MALOLOS, Bulacan – The trial of the kidnapping and illegal detention case against retired Maj. Gen. Jovito Palparan Jr. is delayed yet again, when the hearing today, July 17, was cancelled due to schedule conflicts.
Palparan is charged with two counts of kidnapping and serious illegal detention in relation to the disappearance of University of the Philippines students Karen Empeño and Sherlyn Cadapan 11 years ago. Palparan is charged along with retired Lieutenant Colonel Felipe Anotado, Master Sergeant Rizal Hilario, and Staff Sergeant Edgardo Osorio. Palparan, Anotado, and Osorio are now held in a military detention center in Fort Bonifacio, while Hilario is still at large.
Today’s hearing was cancelled as the judge who presides over the case, Judge Alexander Tamayo of the Malolos Regional Trial Court Branch 15, has yet to return from a hearing in Ilocos region, said the Malolos court officer-in-charge. The officer-in-charge claimed that all parties were informed last Friday, July 14, about Tamayo’s predicament.
However, Jun Oliva of National Union of People’s Lawyers (NUPL), counsel of Linda Cadapan and Connie Empeno, said that they were not informed about the cancellation of the hearing.
Oliva also said that earlier in the day, Osorio’s lawyer, Bonifacio Alentajan, instructed a representative to request the cancellation of the hearing because Alentajan also had a conflict of schedule, and that their witness is unable to attend.
Monday’s hearing was supposedly Osorio’s time to present his first witness, Private First Class Edward Neri. Osorio was allotted two more hearings on August 14 and September 14, to showcase his witnesses that were expected to prove his innocence. His witnesses may still testify during the following hearings; if the witnesses fail to show up again, their testimonies will be waived.
“The next step for us is to manifest in court that we were not informed that the hearing was cancelled,” Oliva said.
“We would also like to manifest that the dates of the hearings were scheduled more than a month before, which leaves plenty of room for them to clear their schedules and to make sure their witness is available,” he added.
Karen Empeño, then 23 and Sherlyn Cadapan, 29 were abducted on June 26, 2006 while they were conducting a study on the plight of Bulacan farmers.
Their case was only one of the many cases of enforced disappearances in 2006, during the implementation of the Arroyo administration’s counterinsurgency program Oplan Bantay Laya, which equally targeted activists and suspected members of the New People’s Army (NPA). Witness have testified that Cadapan and Empeño were abducted by soldiers and brought to different military camps.
Palparan was then commander of the Philippine Army’s 7th infantry division which operates in Central Luzon, including Bulacan province.
‘They’re toying with us’
Linda Cadapan and Connie Empeño, the mothers of the two victims, admit that they were not surprised that the trial was cancelled.

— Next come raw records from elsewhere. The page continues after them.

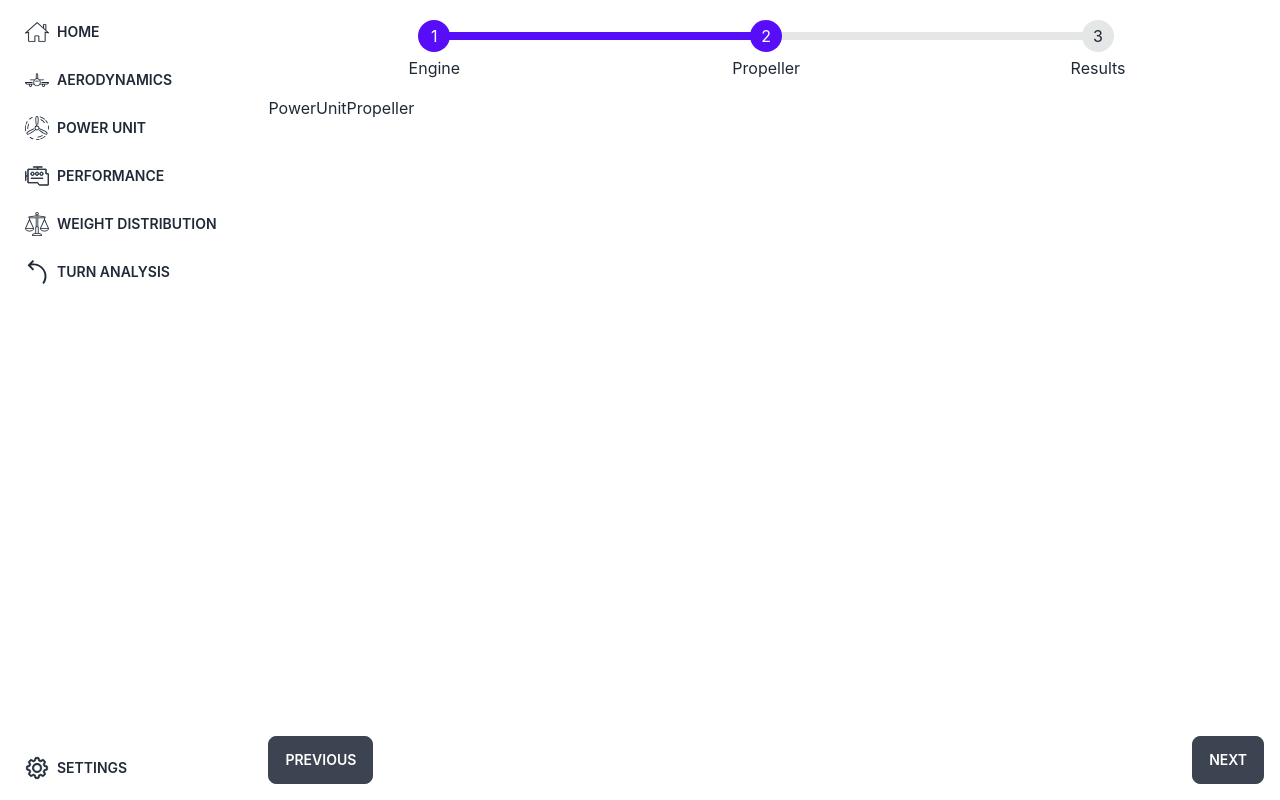
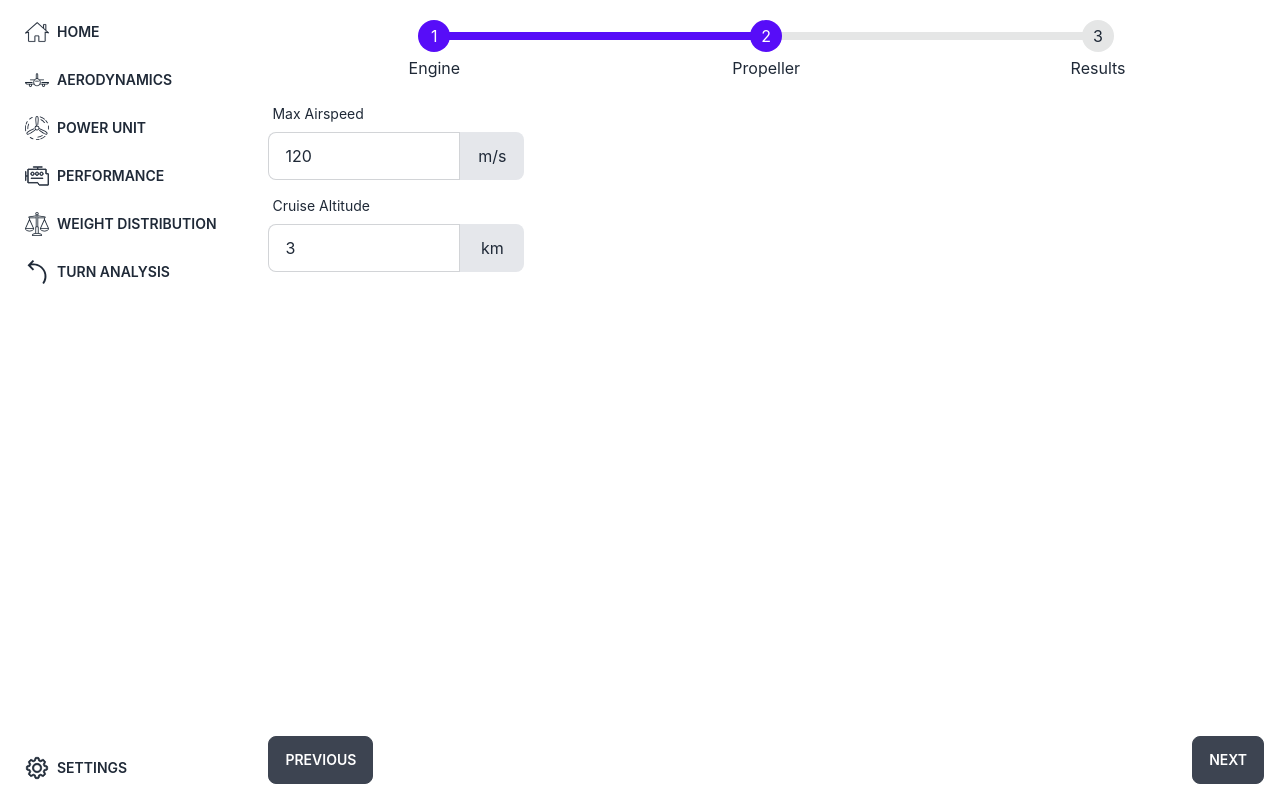
Before and after one commit to adamsmietanka/aircraft-calculator, a React (Create React App) app in the folder frontend/: page /powerunit/propeller in a window 1280 px wide. Built offline with nearby package versions, Linux system fonts and the light colour scheme.

Commit message:
feat: added basic form for inputs

```diff
--- a/frontend/src/components/organisms/PowerUnitPropeller.tsx
+++ b/frontend/src/components/organisms/PowerUnitPropeller.tsx
@@ -1,9 +1,30 @@
-import React from 'react'
+import InputNumber from "../atoms/InputNumber";
+import {usePropellerStore } from "../../utils/usePropeller";
+
 
 const PowerUnitPropeller = () => {
+    const maxAirSpeed = usePropellerStore((state) => state.maxAirSpeed)
+    const cruiseAltitude = usePropellerStore((state) => state.cruiseAltitude)
+    const setMaxAirSpeed = usePropellerStore((state) => state.setMaxAirSpeed)
+    const setCruiseAltitude = usePropellerStore((state) => state.setCruiseAltitude)
   return (
-    <div>PowerUnitPropeller</div>
-  )
-}
+    <div className="flex">
+      <div className="flex flex-col w-64 mr-8 space-y-2">
+        <InputNumber
+          value={maxAirSpeed}
+          setter={setMaxAirSpeed}
+          label="Max Airspeed"
+          unit="m/s"
+        />
+        <InputNumber
+          value={cruiseAltitude}
+          setter={setCruiseAltitude}
+          label="Cruise Altitude"
+          unit="km"
+        />
+      </div>
+    </div>
+  );
+};
 
 export default PowerUnitPropeller
--- /dev/null
+++ b/frontend/src/utils/usePropeller.ts
@@ -0,0 +1,15 @@
+import create from 'zustand'
+
+interface PropellerState {
+  maxAirSpeed: number
+  cruiseAltitude: number
+  setMaxAirSpeed: (value: number) => void
+  setCruiseAltitude: (value: number) => void
+}
+
+export const usePropellerStore = create<PropellerState>()((set) => ({
+  maxAirSpeed: 120,
+  cruiseAltitude: 3,
+  setMaxAirSpeed: (value) => set((state) => ({ maxAirSpeed: value })),
+  setCruiseAltitude: (value) => set((state) => ({ cruiseAltitude: value })),
+}))
```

This was not the first time, in the long years of their judicial fight, for them to be stood up by the accused.
“Pinaglalaruan lang kami (They’re toying with us),” said Cadapan.
“Nakakapagod, nagmamadali kaming dumating roon dahil kami ang naghahabol ng hustisya, at nang mapalitaw namin si Sherlyn at Karen tapos ‘di sila darating, wala silang attorney (It’s tiring, we rush to get here because we are the ones chasing after justice and so that we could see Sherlyn and Karen again, and then [the accused] don’t arrive, or their lawyers don’t),” she added.
The previous hearing on June 1 was also postponed because Palparan failed to attend. The accused’s “delaying tactics” has stretched the case for many years, said Cadapan and Empeño.
Palparan and his men have used countless excuses to skip hearings, the two women said, while the victims’ families go through hours of travel time to attend.
Cadapan comes all the way from Laguna, Empeño from Zambales, garnering almost 10 hours of travel between the two of them. Both in their late 60s, they admit that the constant need to travel to Manila has exhausted them. But both are still thankful for the support they receive from NUPL and Karapatan, a human rights organization. The grieving mothers also emphasized that they will never be tired of chasing after justice, and of believing that their daughters are still alive.